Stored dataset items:
________________
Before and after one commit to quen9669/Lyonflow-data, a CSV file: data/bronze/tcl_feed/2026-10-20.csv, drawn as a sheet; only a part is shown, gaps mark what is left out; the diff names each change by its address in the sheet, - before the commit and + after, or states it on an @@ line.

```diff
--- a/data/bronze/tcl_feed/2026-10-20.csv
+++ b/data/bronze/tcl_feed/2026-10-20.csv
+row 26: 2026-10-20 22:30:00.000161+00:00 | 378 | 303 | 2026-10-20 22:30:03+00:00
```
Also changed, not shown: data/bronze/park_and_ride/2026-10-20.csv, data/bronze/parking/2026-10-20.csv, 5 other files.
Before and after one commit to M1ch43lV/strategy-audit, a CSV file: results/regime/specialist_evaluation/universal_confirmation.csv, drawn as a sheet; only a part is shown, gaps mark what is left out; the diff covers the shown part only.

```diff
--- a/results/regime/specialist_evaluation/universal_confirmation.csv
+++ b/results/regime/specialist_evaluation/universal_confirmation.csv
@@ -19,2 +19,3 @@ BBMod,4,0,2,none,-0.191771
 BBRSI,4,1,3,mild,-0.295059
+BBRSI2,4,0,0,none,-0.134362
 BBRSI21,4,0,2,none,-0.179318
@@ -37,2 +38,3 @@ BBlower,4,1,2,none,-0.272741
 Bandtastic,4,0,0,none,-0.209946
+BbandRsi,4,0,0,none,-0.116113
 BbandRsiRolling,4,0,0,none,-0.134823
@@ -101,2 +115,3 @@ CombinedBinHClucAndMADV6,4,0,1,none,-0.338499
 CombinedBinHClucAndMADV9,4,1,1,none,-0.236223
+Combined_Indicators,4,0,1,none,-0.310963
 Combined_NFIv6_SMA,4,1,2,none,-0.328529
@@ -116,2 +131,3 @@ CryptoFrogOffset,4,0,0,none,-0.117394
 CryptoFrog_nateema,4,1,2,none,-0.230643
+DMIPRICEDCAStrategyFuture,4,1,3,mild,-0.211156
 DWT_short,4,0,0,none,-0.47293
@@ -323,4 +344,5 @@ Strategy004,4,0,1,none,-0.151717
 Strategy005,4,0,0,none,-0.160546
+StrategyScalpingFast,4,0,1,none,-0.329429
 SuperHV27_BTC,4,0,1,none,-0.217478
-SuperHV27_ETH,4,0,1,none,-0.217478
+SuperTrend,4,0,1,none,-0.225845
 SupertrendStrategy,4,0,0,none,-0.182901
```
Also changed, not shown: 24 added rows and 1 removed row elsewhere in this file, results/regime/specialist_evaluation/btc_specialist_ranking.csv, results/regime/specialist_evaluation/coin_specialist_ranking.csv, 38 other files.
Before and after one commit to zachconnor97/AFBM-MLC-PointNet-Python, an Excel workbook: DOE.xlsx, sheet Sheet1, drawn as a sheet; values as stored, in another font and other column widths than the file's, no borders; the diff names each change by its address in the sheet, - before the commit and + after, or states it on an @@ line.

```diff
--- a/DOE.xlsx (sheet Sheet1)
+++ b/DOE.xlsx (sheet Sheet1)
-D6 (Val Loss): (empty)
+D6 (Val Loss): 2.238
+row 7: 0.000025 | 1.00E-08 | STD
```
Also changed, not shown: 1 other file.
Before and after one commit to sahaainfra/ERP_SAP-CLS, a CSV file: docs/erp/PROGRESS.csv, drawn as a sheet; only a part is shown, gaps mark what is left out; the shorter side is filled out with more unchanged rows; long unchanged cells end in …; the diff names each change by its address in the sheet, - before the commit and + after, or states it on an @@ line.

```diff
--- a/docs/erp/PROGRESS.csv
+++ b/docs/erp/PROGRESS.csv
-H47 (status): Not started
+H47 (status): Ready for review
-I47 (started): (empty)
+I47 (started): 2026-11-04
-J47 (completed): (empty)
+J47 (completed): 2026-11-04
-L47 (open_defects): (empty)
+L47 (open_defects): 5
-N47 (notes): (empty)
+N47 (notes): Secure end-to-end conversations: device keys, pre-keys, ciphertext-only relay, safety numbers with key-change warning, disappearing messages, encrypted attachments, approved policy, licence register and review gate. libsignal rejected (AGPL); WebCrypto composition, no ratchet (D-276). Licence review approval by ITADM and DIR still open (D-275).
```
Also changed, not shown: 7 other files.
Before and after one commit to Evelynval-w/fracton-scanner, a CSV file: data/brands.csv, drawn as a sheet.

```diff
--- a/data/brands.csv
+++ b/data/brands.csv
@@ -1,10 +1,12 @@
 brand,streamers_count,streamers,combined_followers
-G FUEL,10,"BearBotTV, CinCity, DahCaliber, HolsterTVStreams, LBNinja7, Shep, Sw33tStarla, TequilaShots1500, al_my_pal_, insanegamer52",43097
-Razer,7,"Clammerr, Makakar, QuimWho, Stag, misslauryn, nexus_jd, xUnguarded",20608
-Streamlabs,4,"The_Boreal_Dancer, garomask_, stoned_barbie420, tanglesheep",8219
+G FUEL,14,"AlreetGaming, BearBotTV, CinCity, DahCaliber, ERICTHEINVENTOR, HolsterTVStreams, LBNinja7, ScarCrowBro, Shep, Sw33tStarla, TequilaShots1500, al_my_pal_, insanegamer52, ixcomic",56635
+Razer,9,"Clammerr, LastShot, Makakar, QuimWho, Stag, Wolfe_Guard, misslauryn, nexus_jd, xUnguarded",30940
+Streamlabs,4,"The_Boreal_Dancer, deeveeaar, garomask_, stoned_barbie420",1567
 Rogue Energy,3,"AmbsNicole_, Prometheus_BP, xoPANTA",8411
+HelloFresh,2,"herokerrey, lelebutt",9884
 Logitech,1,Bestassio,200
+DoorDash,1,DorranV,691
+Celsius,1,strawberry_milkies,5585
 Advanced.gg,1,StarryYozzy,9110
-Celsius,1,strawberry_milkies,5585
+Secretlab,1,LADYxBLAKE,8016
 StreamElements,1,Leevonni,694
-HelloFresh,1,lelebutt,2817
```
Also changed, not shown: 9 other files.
________________
- _Assignment_
Would you please write out the entries again exactly?

- _Solution to the problem_
Before and after one commit to quen9669/Lyonflow-data, a CSV file: data/bronze/tcl_feed/2026-10-20.csv, drawn as a sheet; only a part is shown, gaps mark what is left out; the diff names each change by its address in the sheet, - before the commit and + after, or states it on an @@ line.

```diff
--- a/data/bronze/tcl_feed/2026-10-20.csv
+++ b/data/bronze/tcl_feed/2026-10-20.csv
+row 26: 2026-10-20 22:30:00.000161+00:00 | 378 | 303 | 2026-10-20 22:30:03+00:00
```
Also changed, not shown: data/bronze/park_and_ride/2026-10-20.csv, data/bronze/parking/2026-10-20.csv, 5 other files.
Before and after one commit to M1ch43lV/strategy-audit, a CSV file: results/regime/specialist_evaluation/universal_confirmation.csv, drawn as a sheet; only a part is shown, gaps mark what is left out; the diff covers the shown part only.

```diff
--- a/results/regime/specialist_evaluation/universal_confirmation.csv
+++ b/results/regime/specialist_evaluation/universal_confirmation.csv
@@ -19,2 +19,3 @@ BBMod,4,0,2,none,-0.191771
 BBRSI,4,1,3,mild,-0.295059
+BBRSI2,4,0,0,none,-0.134362
 BBRSI21,4,0,2,none,-0.179318
@@ -37,2 +38,3 @@ BBlower,4,1,2,none,-0.272741
 Bandtastic,4,0,0,none,-0.209946
+BbandRsi,4,0,0,none,-0.116113
 BbandRsiRolling,4,0,0,none,-0.134823
@@ -101,2 +115,3 @@ CombinedBinHClucAndMADV6,4,0,1,none,-0.338499
 CombinedBinHClucAndMADV9,4,1,1,none,-0.236223
+Combined_Indicators,4,0,1,none,-0.310963
 Combined_NFIv6_SMA,4,1,2,none,-0.328529
@@ -116,2 +131,3 @@ CryptoFrogOffset,4,0,0,none,-0.117394
 CryptoFrog_nateema,4,1,2,none,-0.230643
+DMIPRICEDCAStrategyFuture,4,1,3,mild,-0.211156
 DWT_short,4,0,0,none,-0.47293
@@ -323,4 +344,5 @@ Strategy004,4,0,1,none,-0.151717
 Strategy005,4,0,0,none,-0.160546
+StrategyScalpingFast,4,0,1,none,-0.329429
 SuperHV27_BTC,4,0,1,none,-0.217478
-SuperHV27_ETH,4,0,1,none,-0.217478
+SuperTrend,4,0,1,none,-0.225845
 SupertrendStrategy,4,0,0,none,-0.182901
```
Also changed, not shown: 24 added rows and 1 removed row elsewhere in this file, results/regime/specialist_evaluation/btc_specialist_ranking.csv, results/regime/specialist_evaluation/coin_specialist_ranking.csv, 38 other files.
Before and after one commit to zachconnor97/AFBM-MLC-PointNet-Python, an Excel workbook: DOE.xlsx, sheet Sheet1, drawn as a sheet; values as stored, in another font and other column widths than the file's, no borders; the diff names each change by its address in the sheet, - before the commit and + after, or states it on an @@ line.

```diff
--- a/DOE.xlsx (sheet Sheet1)
+++ b/DOE.xlsx (sheet Sheet1)
-D6 (Val Loss): (empty)
+D6 (Val Loss): 2.238
+row 7: 0.000025 | 1.00E-08 | STD
```
Also changed, not shown: 1 other file.
Before and after one commit to sahaainfra/ERP_SAP-CLS, a CSV file: docs/erp/PROGRESS.csv, drawn as a sheet; only a part is shown, gaps mark what is left out; the shorter side is filled out with more unchanged rows; long unchanged cells end in …; the diff names each change by its address in the sheet, - before the commit and + after, or states it on an @@ line.

```diff
--- a/docs/erp/PROGRESS.csv
+++ b/docs/erp/PROGRESS.csv
-H47 (status): Not started
+H47 (status): Ready for review
-I47 (started): (empty)
+I47 (started): 2026-11-04
-J47 (completed): (empty)
+J47 (completed): 2026-11-04
-L47 (open_defects): (empty)
+L47 (open_defects): 5
-N47 (notes): (empty)
+N47 (notes): Secure end-to-end conversations: device keys, pre-keys, ciphertext-only relay, safety numbers with key-change warning, disappearing messages, encrypted attachments, approved policy, licence register and review gate. libsignal rejected (AGPL); WebCrypto composition, no ratchet (D-276). Licence review approval by ITADM and DIR still open (D-275).
```
Also changed, not shown: 7 other files.
Before and after one commit to Evelynval-w/fracton-scanner, a CSV file: data/brands.csv, drawn as a sheet.

```diff
--- a/data/brands.csv
+++ b/data/brands.csv
@@ -1,10 +1,12 @@
 brand,streamers_count,streamers,combined_followers
-G FUEL,10,"BearBotTV, CinCity, DahCaliber, HolsterTVStreams, LBNinja7, Shep, Sw33tStarla, TequilaShots1500, al_my_pal_, insanegamer52",43097
-Razer,7,"Clammerr, Makakar, QuimWho, Stag, misslauryn, nexus_jd, xUnguarded",20608
-Streamlabs,4,"The_Boreal_Dancer, garomask_, stoned_barbie420, tanglesheep",8219
+G FUEL,14,"AlreetGaming, BearBotTV, CinCity, DahCaliber, ERICTHEINVENTOR, HolsterTVStreams, LBNinja7, ScarCrowBro, Shep, Sw33tStarla, TequilaShots1500, al_my_pal_, insanegamer52, ixcomic",56635
+Razer,9,"Clammerr, LastShot, Makakar, QuimWho, Stag, Wolfe_Guard, misslauryn, nexus_jd, xUnguarded",30940
+Streamlabs,4,"The_Boreal_Dancer, deeveeaar, garomask_, stoned_barbie420",1567
 Rogue Energy,3,"AmbsNicole_, Prometheus_BP, xoPANTA",8411
+HelloFresh,2,"herokerrey, lelebutt",9884
 Logitech,1,Bestassio,200
+DoorDash,1,DorranV,691
+Celsius,1,strawberry_milkies,5585
 Advanced.gg,1,StarryYozzy,9110
-Celsius,1,strawberry_milkies,5585
+Secretlab,1,LADYxBLAKE,8016
 StreamElements,1,Leevonni,694
-HelloFresh,1,lelebutt,2817
```
Also changed, not shown: 9 other files.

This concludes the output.